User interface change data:
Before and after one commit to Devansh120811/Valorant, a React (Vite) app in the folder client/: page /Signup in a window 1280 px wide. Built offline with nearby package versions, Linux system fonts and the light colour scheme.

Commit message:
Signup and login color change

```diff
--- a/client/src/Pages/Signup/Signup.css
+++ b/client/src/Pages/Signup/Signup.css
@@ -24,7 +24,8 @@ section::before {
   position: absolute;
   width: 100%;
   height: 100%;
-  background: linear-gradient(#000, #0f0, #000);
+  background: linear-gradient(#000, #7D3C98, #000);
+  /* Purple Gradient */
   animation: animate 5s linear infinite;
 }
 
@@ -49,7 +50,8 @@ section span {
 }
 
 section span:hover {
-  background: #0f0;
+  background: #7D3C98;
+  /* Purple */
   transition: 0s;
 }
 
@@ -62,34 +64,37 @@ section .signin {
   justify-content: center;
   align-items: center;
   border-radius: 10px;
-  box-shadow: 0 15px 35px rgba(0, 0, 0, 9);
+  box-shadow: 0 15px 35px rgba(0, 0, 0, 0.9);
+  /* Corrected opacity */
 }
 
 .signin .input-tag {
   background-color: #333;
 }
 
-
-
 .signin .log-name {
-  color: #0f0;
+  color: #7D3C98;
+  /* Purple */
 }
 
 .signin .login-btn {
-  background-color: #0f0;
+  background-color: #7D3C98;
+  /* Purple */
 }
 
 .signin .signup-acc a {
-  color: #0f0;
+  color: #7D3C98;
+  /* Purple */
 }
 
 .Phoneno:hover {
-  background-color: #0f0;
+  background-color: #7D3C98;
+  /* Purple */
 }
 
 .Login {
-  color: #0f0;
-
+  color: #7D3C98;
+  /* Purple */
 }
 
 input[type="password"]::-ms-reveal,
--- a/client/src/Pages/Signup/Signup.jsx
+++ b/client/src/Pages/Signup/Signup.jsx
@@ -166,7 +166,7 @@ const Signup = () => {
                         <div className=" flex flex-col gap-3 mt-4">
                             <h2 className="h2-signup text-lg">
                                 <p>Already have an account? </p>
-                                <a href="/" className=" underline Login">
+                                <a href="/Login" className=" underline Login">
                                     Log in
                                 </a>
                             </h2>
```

Work to complete: Only the count is wanted. Count the lines of the data above that include the string "rgba".

Completed exercise: 2